DATA SHOWN

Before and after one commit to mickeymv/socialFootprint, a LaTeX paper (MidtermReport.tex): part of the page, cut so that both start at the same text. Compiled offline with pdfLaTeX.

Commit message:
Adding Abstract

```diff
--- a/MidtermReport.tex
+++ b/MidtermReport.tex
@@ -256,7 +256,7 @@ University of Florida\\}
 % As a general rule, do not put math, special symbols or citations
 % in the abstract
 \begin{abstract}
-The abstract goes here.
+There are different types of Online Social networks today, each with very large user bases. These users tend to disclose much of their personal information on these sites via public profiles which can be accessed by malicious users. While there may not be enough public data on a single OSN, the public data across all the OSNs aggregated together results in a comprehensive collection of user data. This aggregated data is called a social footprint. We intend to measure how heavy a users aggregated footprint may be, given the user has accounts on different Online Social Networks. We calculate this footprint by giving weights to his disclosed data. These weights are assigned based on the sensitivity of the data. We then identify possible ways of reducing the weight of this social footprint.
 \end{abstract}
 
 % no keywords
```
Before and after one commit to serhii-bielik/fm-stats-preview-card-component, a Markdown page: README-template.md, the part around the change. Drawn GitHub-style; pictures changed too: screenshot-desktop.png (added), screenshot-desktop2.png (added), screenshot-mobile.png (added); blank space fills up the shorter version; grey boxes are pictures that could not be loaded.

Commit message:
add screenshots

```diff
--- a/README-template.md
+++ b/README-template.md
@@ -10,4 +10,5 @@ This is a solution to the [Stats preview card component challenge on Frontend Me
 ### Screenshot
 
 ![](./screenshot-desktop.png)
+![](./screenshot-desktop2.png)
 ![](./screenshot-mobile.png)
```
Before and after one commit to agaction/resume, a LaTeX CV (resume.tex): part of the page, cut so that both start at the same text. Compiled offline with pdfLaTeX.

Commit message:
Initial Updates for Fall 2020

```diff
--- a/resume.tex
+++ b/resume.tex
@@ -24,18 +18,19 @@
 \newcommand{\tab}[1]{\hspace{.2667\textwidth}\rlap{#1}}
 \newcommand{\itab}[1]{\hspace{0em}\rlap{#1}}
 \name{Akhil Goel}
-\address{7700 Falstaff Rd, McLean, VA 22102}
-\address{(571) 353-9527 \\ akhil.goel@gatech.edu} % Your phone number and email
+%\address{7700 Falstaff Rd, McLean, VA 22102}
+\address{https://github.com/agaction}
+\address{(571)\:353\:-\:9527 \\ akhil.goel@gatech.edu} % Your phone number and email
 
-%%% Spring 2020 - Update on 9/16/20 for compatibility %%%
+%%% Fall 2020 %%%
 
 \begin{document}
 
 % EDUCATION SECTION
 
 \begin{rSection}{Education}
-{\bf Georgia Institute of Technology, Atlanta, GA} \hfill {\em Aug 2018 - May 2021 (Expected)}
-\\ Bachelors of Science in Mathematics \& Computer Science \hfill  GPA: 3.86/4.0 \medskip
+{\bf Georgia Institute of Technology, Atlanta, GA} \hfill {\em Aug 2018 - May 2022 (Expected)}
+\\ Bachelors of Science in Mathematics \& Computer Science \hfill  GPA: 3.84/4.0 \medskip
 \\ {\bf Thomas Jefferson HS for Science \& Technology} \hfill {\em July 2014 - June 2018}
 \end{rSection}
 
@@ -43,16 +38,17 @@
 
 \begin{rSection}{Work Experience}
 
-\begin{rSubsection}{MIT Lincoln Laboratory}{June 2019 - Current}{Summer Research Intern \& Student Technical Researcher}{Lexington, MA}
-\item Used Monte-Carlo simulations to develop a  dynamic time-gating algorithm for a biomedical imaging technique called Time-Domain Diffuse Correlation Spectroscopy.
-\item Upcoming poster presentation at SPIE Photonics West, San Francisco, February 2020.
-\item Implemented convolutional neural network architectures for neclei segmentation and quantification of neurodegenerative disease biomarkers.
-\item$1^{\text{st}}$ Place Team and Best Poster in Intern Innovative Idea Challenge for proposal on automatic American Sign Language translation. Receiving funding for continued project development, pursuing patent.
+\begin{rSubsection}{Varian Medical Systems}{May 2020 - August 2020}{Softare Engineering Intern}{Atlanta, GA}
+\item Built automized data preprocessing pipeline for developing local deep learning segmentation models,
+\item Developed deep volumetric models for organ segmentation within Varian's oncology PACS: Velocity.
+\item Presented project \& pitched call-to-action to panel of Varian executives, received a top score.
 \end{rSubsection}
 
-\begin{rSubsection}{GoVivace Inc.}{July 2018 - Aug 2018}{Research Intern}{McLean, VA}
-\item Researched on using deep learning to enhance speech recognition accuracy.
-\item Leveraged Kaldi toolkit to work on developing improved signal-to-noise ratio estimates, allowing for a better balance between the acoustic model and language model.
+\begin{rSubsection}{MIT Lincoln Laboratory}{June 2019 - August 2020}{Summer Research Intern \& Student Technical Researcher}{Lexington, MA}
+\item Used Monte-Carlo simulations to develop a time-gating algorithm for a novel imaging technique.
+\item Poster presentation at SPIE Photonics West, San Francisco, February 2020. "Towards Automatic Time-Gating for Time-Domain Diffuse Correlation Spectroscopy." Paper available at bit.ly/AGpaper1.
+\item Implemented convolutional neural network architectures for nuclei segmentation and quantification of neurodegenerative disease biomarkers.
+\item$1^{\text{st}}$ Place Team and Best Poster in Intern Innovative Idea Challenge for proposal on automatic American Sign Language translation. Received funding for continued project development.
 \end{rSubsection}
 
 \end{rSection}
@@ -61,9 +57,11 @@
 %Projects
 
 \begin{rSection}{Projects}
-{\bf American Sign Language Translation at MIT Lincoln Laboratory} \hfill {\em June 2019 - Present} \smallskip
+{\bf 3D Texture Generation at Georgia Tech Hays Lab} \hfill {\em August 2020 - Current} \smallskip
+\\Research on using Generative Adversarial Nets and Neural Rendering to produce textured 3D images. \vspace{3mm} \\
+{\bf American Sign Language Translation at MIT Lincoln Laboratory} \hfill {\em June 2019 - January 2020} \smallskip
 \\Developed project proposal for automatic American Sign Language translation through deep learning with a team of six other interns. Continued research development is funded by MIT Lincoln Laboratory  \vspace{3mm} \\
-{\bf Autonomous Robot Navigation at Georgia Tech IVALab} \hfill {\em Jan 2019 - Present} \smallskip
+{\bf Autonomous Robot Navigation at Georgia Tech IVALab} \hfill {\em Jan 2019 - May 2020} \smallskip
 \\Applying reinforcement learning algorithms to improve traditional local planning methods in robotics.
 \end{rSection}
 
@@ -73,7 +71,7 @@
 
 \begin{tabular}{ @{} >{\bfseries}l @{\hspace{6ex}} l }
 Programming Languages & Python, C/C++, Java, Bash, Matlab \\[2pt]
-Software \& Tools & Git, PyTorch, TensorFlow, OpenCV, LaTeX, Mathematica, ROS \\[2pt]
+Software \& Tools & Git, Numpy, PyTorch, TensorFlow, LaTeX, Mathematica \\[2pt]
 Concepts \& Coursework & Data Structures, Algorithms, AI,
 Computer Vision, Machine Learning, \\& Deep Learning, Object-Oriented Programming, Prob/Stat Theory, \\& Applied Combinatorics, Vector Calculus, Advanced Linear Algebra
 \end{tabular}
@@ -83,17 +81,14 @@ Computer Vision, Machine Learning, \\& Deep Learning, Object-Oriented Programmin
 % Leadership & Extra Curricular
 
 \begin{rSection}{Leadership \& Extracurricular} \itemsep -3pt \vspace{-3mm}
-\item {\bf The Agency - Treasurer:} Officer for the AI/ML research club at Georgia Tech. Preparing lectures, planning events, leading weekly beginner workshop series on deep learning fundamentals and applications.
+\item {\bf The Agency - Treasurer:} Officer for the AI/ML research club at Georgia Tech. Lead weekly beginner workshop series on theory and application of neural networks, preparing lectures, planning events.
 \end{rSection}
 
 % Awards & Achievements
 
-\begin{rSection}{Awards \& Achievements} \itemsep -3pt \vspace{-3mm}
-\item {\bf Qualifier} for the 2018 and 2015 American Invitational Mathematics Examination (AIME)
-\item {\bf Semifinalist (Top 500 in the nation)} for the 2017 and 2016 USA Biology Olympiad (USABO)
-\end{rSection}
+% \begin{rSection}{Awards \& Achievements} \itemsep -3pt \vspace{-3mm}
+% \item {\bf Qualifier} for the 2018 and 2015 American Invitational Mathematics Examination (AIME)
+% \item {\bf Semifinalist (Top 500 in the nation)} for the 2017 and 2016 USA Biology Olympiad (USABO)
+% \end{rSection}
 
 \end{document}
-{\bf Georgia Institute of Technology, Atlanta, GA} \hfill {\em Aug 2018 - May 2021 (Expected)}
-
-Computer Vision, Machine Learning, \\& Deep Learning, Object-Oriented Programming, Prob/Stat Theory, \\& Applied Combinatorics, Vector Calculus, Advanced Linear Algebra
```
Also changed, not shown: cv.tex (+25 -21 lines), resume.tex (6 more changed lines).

WHAT TO DO
Note each line of the entries that has "Fall" in it, and copy those lines.

COMPLETED EXERCISE
Initial Updates for Fall 2020
+%%% Fall 2020 %%%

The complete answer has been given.